Does the blocking of a pirate website lead to an increase in revenues for legal streaming services? Past experience based on prolonged battles with individual sites like The Pirate Bay has always suggested that pirates simply migrate to new platforms for intellectual property infringement. However, new research from Carnegie Mellon University’s Initiative for Digital Entertainment Analytics (IDEA) suggests pirates will switch to paid-for streaming services if many pirate sites are made inaccessible at the same time.

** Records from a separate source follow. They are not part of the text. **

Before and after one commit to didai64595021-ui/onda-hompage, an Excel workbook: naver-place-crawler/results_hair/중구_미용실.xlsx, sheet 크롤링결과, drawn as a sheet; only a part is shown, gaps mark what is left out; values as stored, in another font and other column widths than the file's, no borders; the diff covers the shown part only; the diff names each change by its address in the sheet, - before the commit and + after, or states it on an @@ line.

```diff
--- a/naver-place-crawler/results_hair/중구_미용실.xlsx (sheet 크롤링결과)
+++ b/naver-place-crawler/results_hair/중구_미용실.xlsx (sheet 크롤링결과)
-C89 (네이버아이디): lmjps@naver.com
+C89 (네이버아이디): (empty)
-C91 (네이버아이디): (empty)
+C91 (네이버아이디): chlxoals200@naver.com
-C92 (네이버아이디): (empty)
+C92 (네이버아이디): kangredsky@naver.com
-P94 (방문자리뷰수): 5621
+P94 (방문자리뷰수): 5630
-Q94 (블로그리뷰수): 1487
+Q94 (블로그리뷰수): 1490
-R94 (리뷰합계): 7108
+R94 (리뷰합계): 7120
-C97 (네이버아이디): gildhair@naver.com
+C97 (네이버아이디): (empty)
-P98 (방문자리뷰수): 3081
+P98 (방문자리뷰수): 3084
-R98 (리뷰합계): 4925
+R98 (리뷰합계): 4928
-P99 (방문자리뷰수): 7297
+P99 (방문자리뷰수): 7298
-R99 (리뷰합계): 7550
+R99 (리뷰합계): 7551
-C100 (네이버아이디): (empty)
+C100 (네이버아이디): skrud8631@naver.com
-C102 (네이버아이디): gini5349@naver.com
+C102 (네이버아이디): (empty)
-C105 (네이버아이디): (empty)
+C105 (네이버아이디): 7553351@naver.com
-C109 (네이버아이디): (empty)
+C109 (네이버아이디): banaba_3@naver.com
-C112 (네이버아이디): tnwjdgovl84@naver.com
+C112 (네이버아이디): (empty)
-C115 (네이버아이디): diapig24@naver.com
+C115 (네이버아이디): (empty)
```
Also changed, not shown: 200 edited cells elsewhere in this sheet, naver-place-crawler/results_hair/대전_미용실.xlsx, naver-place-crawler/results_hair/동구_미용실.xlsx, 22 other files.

We show that blocking 53 sites in 2014 caused treated users to decrease piracy and to increase their usage of legal subscription sites by 7-12%. It also caused an increase in new paid subscriptions. We find similar results for the blocking of 19 piracy sites in 2013. However, blocking a single site in 2012 caused no increase in usage of legal sites but instead caused users to increase visits to other unblocked piracy sites and VPN sites. We find evidence that increased search and learning costs associated with piracy drive the effectiveness of blocking multiple sites rather than just one primary site.
The researchers draw on a classical allusion to explain why policy makers should tackle multiple piracy sites at the same time.

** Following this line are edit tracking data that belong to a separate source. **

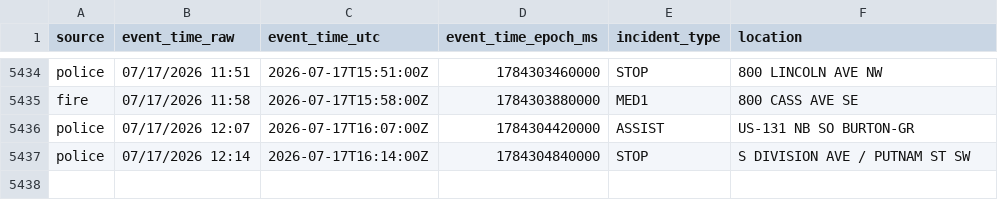
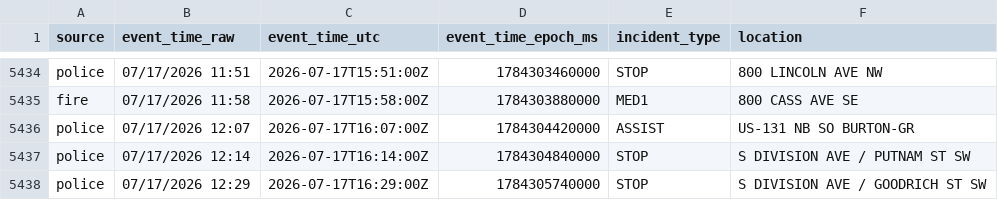
Before and after one commit to Cantica-Systems/west-michigan-dispatch, a CSV file: data/grcity/2026-07.csv, drawn as a sheet; only a part is shown, gaps mark what is left out.

```diff
--- a/data/grcity/2026-07.csv
+++ b/data/grcity/2026-07.csv
@@ -5437 +5437,2 @@ police,07/17/2026 12:07,2026-07-17T16:07:00Z,1784304420000,ASSIST,US-131 NB SO B
 police,07/17/2026 12:14,2026-07-17T16:14:00Z,1784304840000,STOP,S DIVISION AVE / PUTNAM ST SW
+police,07/17/2026 12:29,2026-07-17T16:29:00Z,1784305740000,STOP,S DIVISION AVE / GOODRICH ST SW
```
Also changed, not shown: 3 other files.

We consider by analogy the Greek myth of the Hydra, the mythical, multi-headed beast. The Hydra is one of most difficult animals to kill in Greek mythology. Decapitating any single one of its heads only results in several more growing back to replace it, an excellent analogy for our results and those of prior researchers. It is only when a sword is plunged into its heart that it dies. Removing the source of the pirated content stored in cyberlockers and linked to by many other sites is akin to stabbing the Hydra in the heart (and akin to shutting down Megaupload.com); this is effective but may not always be feasible. Blocking a single site is akin to decapitating only one of the Hydra’s heads. The result will only be a more diffuse network of piracy sites, with no curb on pirating activity. Blocking multiple sites at once is akin to decapitating several of the Hydra’s heads. With the network of sites significantly disrupted, this could possibly be a mortal wounding. We have shown that users’ behavior is sufficiently disrupted and that some increase the use of legal channels, and reduce illegal ones.

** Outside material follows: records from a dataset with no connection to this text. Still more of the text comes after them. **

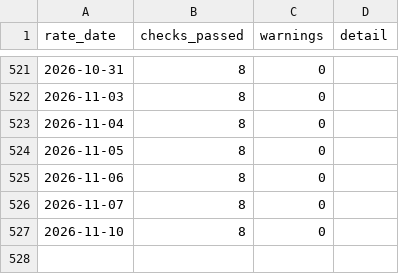
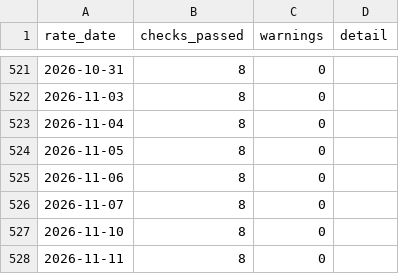
Before and after one commit to davittchelidze1/nbg-fx-pipeline, a CSV file: data/quality/checks.csv, drawn as a sheet; only a part is shown, gaps mark what is left out.

```diff
--- a/data/quality/checks.csv
+++ b/data/quality/checks.csv
@@ -527 +527,2 @@ rate_date,checks_passed,warnings,detail
 2026-11-10,8,0,
+2026-11-11,8,0,
```
Also changed, not shown: data/rates/2026-11.csv, 3 other files.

The paper, by Brett Danaher, Jonathan Hersh, Michael D. Smith and Rahul Telang, is entitled “The Effect of Piracy Website Blocking on Consumer Behavior” and can be found here.